- [DATA RECORDS]

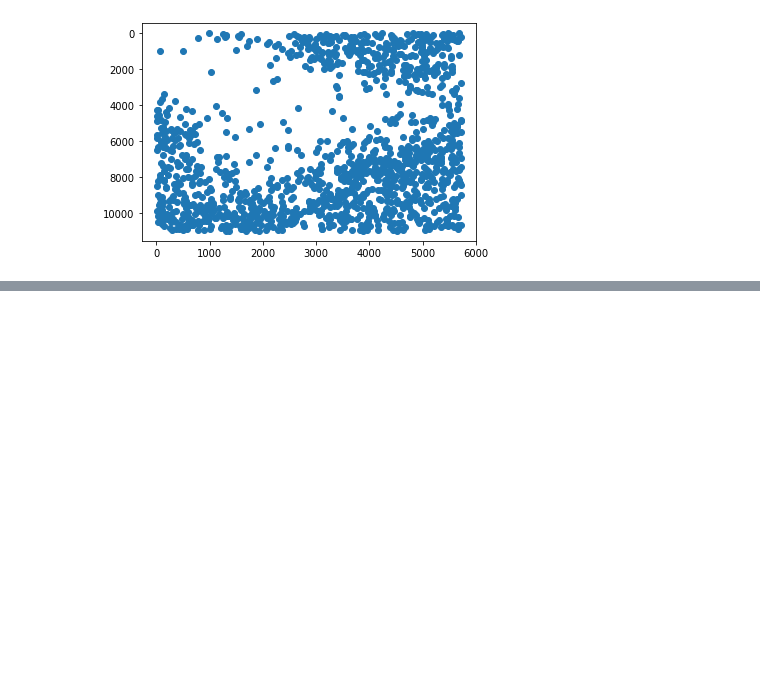
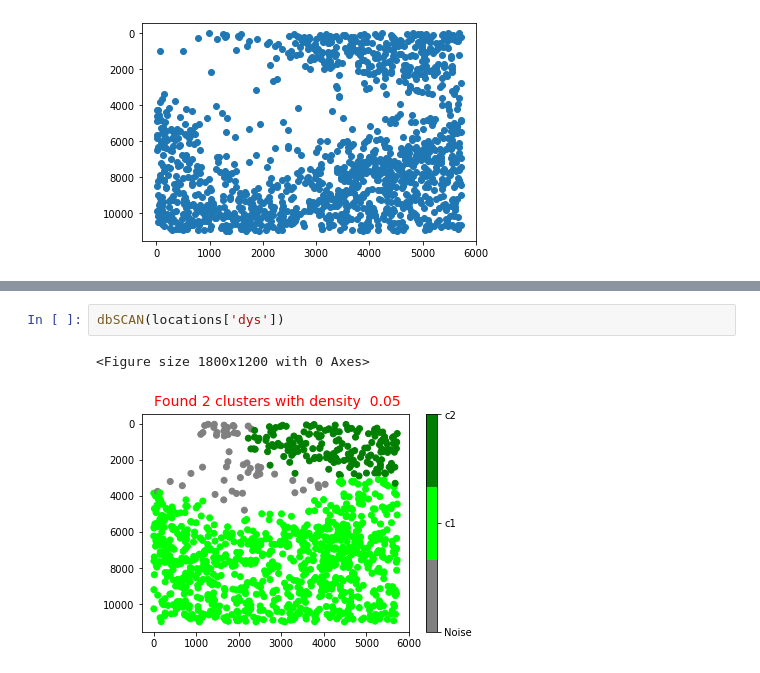
Before and after one commit to bsu233/microglia_MACH, a Jupyter notebook: binaryImageAnalysis.ipynb, the cells around one changed output, grey strips where cells are left out. Drawn from its saved outputs; the diff is of its cells as text; blank space fills up the shorter version.

```diff
--- a/binaryImageAnalysis.ipynb
+++ b/binaryImageAnalysis.ipynb
@@ -60,0 +120,5 @@ drawLocations(locations['rod'])
+# %%
+dbSCAN(locations['dys'])
+# %% [output]
+<Figure size 1800x1200 with 0 Axes>
+[figure, added]
```
Also changed, not shown: parts of 13 cells of this notebook, 2 other files.
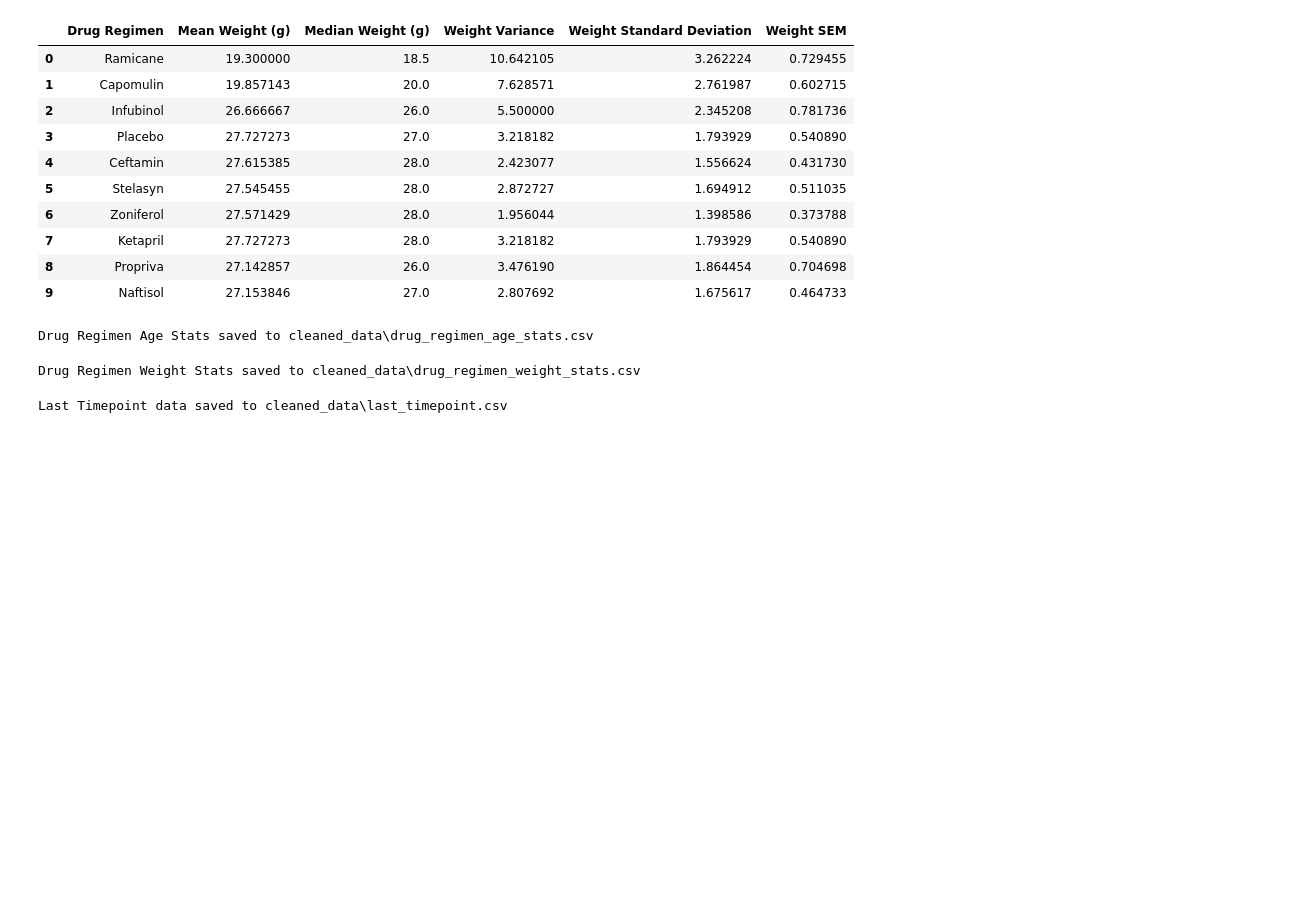
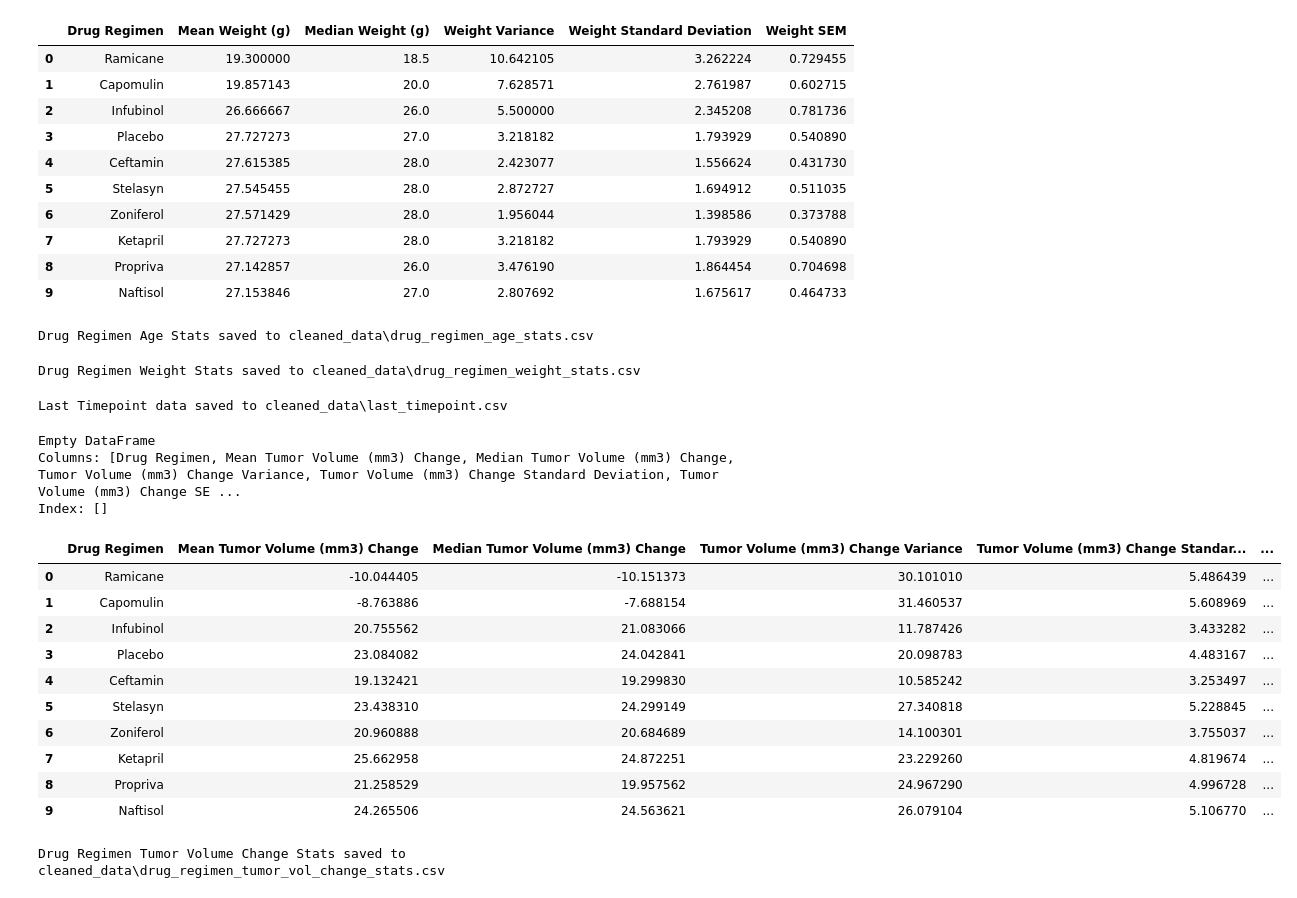
Before and after one commit to Jon-Pierson/pymaceuticals_capomulin_study, a Jupyter notebook: capomulin_data_analysis.ipynb, the cells around one changed output. Cells and saved outputs as stored; diff of their text form; code cells hidden in the pictures; blank space fills up the shorter version.

```diff
--- a/capomulin_data_analysis.ipynb
+++ b/capomulin_data_analysis.ipynb
@@ -412,3 +412,57 @@ last_timepoint.to_csv(last_timepoint_path, index=False)
 print(f"Last Timepoint data saved to {last_timepoint_path}")
 # %% [output]
 Last Timepoint data saved to cleaned_data\last_timepoint.csv
+# %%
+# Generate a summary statistics table of mean, median, variance, standard deviation, and SEM of the tumor change in volume for each drug regimen
+# Create a DataFrame to hold tumor volume change statistical analysis for each Drug Regimen: mean, median, variance, standard deviation, and SEM
+drug_regimen_tumor_volume_change_stats = pd.DataFrame(columns=["Drug Regimen", "Mean Tumor Volume (mm3) Change", "Median Tumor Volume (mm3) Change", "Tumor Volume (mm3) Change Variance", "Tumor Volume (mm3) Change Standard Deviation", "Tumor Volume (mm3) Change SEM"])
+print(drug_regimen_tumor_volume_change_stats)
+# %% [output]
+Empty DataFrame
+Columns: [Drug Regimen, Mean Tumor Volume (mm3) Change, Median Tumor Volume (mm3) Change, Tumor Volume (mm3) Change Variance, Tumor Volume (mm3) Change Standard Deviation, Tumor Volume (mm3) Change SE ...
+Index: []
+# %%
+tumor_vol_change_stats_list = []
+
+for drug in drug_regimens:
+    drug_data = last_timepoint[last_timepoint["Drug Regimen"] == drug]
+    mean_tumor_vol_change = drug_data["Tumor Volume (mm3) Change"].mean()
+    median_tumor_vol_change = drug_data["Tumor Volume (mm3) Change"].median()
+    tumor_vol_change_variance = drug_data["Tumor Volume (mm3) Change"].var()
+    tumor_vol_change_std_dev = drug_data["Tumor Volume (mm3) Change"].std()
+    tumor_vol_change_sem = drug_data["Tumor Volume (mm3) Change"].sem()
+
+    # Append the dictionary to the list
+    tumor_vol_change_stats_list.append({
+        "Drug Regimen": drug,
+        "Mean Tumor Volume (mm3) Change": mean_tumor_vol_change,
+        "Median Tumor Volume (mm3) Change": median_tumor_vol_change,
+        "Tumor Volume (mm3) Change Variance": tumor_vol_change_variance,
+        "Tumor Volume (mm3) Change Standard Deviation": tumor_vol_change_std_dev,
+        "Tumor Volume (mm3) Change SEM": tumor_vol_change_sem
+    })
+
+# Convert the list of dictionaries to a DataFrame
+drug_regimen_tumor_vol_change_stats = pd.DataFrame(tumor_vol_change_stats_list)
+
+# Display the DataFrame
+drug_regimen_tumor_vol_change_stats
+# %% [output]
+|  | Drug Regimen | Mean Tumor Volume (mm3) Change | Median Tumor Volume (mm3) Change | Tumor Volume (mm3) Change Variance | Tumor Volume (mm3) Change Standar... | ... |
+| 0 | Ramicane | -10.044405 | -10.151373 | 30.101010 | 5.486439 | ... |
+| 1 | Capomulin | -8.763886 | -7.688154 | 31.460537 | 5.608969 | ... |
+| 2 | Infubinol | 20.755562 | 21.083066 | 11.787426 | 3.433282 | ... |
+| 3 | Placebo | 23.084082 | 24.042841 | 20.098783 | 4.483167 | ... |
+| 4 | Ceftamin | 19.132421 | 19.299830 | 10.585242 | 3.253497 | ... |
+| 5 | Stelasyn | 23.438310 | 24.299149 | 27.340818 | 5.228845 | ... |
+| 6 | Zoniferol | 20.960888 | 20.684689 | 14.100301 | 3.755037 | ... |
+| 7 | Ketapril | 25.662958 | 24.872251 | 23.229260 | 4.819674 | ... |
+| 8 | Propriva | 21.258529 | 19.957562 | 24.967290 | 4.996728 | ... |
+| 9 | Naftisol | 24.265506 | 24.563621 | 26.079104 | 5.106770 | ... |
+# %%
+# Save the drug_regimen_tumor_vol_change_stats DataFrame to a new CSV file
+drug_regimen_tumor_vol_change_stats_path = os.path.join("cleaned_data", "drug_regimen_tumor_vol_change_stats.csv")
+drug_regimen_tumor_vol_change_stats.to_csv(drug_regimen_tumor_vol_change_stats_path, index=False)
+print(f"Drug Regimen Tumor Volume Change Stats saved to {drug_regimen_tumor_vol_change_stats_path}")
+# %% [output]
+Drug Regimen Tumor Volume Change Stats saved to cleaned_data\drug_regimen_tumor_vol_change_stats.csv
```
Also changed, not shown: parts of 5 cells of this notebook, 3 other files.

- [ACTIVITY]
Apart from the images, please copy every line of the data exactly as written.

- [RESPONSE TO THIS EXERCISE]
Before and after one commit to bsu233/microglia_MACH, a Jupyter notebook: binaryImageAnalysis.ipynb, the cells around one changed output, grey strips where cells are left out. Drawn from its saved outputs; the diff is of its cells as text; blank space fills up the shorter version.

```diff
--- a/binaryImageAnalysis.ipynb
+++ b/binaryImageAnalysis.ipynb
@@ -60,0 +120,5 @@ drawLocations(locations['rod'])
+# %%
+dbSCAN(locations['dys'])
+# %% [output]
+<Figure size 1800x1200 with 0 Axes>
+[figure, added]
```
Also changed, not shown: parts of 13 cells of this notebook, 2 other files.
Before and after one commit to Jon-Pierson/pymaceuticals_capomulin_study, a Jupyter notebook: capomulin_data_analysis.ipynb, the cells around one changed output. Cells and saved outputs as stored; diff of their text form; code cells hidden in the pictures; blank space fills up the shorter version.

```diff
--- a/capomulin_data_analysis.ipynb
+++ b/capomulin_data_analysis.ipynb
@@ -412,3 +412,57 @@ last_timepoint.to_csv(last_timepoint_path, index=False)
 print(f"Last Timepoint data saved to {last_timepoint_path}")
 # %% [output]
 Last Timepoint data saved to cleaned_data\last_timepoint.csv
+# %%
+# Generate a summary statistics table of mean, median, variance, standard deviation, and SEM of the tumor change in volume for each drug regimen
+# Create a DataFrame to hold tumor volume change statistical analysis for each Drug Regimen: mean, median, variance, standard deviation, and SEM
+drug_regimen_tumor_volume_change_stats = pd.DataFrame(columns=["Drug Regimen", "Mean Tumor Volume (mm3) Change", "Median Tumor Volume (mm3) Change", "Tumor Volume (mm3) Change Variance", "Tumor Volume (mm3) Change Standard Deviation", "Tumor Volume (mm3) Change SEM"])
+print(drug_regimen_tumor_volume_change_stats)
+# %% [output]
+Empty DataFrame
+Columns: [Drug Regimen, Mean Tumor Volume (mm3) Change, Median Tumor Volume (mm3) Change, Tumor Volume (mm3) Change Variance, Tumor Volume (mm3) Change Standard Deviation, Tumor Volume (mm3) Change SE ...
+Index: []
+# %%
+tumor_vol_change_stats_list = []
+
+for drug in drug_regimens:
+    drug_data = last_timepoint[last_timepoint["Drug Regimen"] == drug]
+    mean_tumor_vol_change = drug_data["Tumor Volume (mm3) Change"].mean()
+    median_tumor_vol_change = drug_data["Tumor Volume (mm3) Change"].median()
+    tumor_vol_change_variance = drug_data["Tumor Volume (mm3) Change"].var()
+    tumor_vol_change_std_dev = drug_data["Tumor Volume (mm3) Change"].std()
+    tumor_vol_change_sem = drug_data["Tumor Volume (mm3) Change"].sem()
+
+    # Append the dictionary to the list
+    tumor_vol_change_stats_list.append({
+        "Drug Regimen": drug,
+        "Mean Tumor Volume (mm3) Change": mean_tumor_vol_change,
+        "Median Tumor Volume (mm3) Change": median_tumor_vol_change,
+        "Tumor Volume (mm3) Change Variance": tumor_vol_change_variance,
+        "Tumor Volume (mm3) Change Standard Deviation": tumor_vol_change_std_dev,
+        "Tumor Volume (mm3) Change SEM": tumor_vol_change_sem
+    })
+
+# Convert the list of dictionaries to a DataFrame
+drug_regimen_tumor_vol_change_stats = pd.DataFrame(tumor_vol_change_stats_list)
+
+# Display the DataFrame
+drug_regimen_tumor_vol_change_stats
+# %% [output]
+|  | Drug Regimen | Mean Tumor Volume (mm3) Change | Median Tumor Volume (mm3) Change | Tumor Volume (mm3) Change Variance | Tumor Volume (mm3) Change Standar... | ... |
+| 0 | Ramicane | -10.044405 | -10.151373 | 30.101010 | 5.486439 | ... |
+| 1 | Capomulin | -8.763886 | -7.688154 | 31.460537 | 5.608969 | ... |
+| 2 | Infubinol | 20.755562 | 21.083066 | 11.787426 | 3.433282 | ... |
+| 3 | Placebo | 23.084082 | 24.042841 | 20.098783 | 4.483167 | ... |
+| 4 | Ceftamin | 19.132421 | 19.299830 | 10.585242 | 3.253497 | ... |
+| 5 | Stelasyn | 23.438310 | 24.299149 | 27.340818 | 5.228845 | ... |
+| 6 | Zoniferol | 20.960888 | 20.684689 | 14.100301 | 3.755037 | ... |
+| 7 | Ketapril | 25.662958 | 24.872251 | 23.229260 | 4.819674 | ... |
+| 8 | Propriva | 21.258529 | 19.957562 | 24.967290 | 4.996728 | ... |
+| 9 | Naftisol | 24.265506 | 24.563621 | 26.079104 | 5.106770 | ... |
+# %%
+# Save the drug_regimen_tumor_vol_change_stats DataFrame to a new CSV file
+drug_regimen_tumor_vol_change_stats_path = os.path.join("cleaned_data", "drug_regimen_tumor_vol_change_stats.csv")
+drug_regimen_tumor_vol_change_stats.to_csv(drug_regimen_tumor_vol_change_stats_path, index=False)
+print(f"Drug Regimen Tumor Volume Change Stats saved to {drug_regimen_tumor_vol_change_stats_path}")
+# %% [output]
+Drug Regimen Tumor Volume Change Stats saved to cleaned_data\drug_regimen_tumor_vol_change_stats.csv
```
Also changed, not shown: parts of 5 cells of this notebook, 3 other files.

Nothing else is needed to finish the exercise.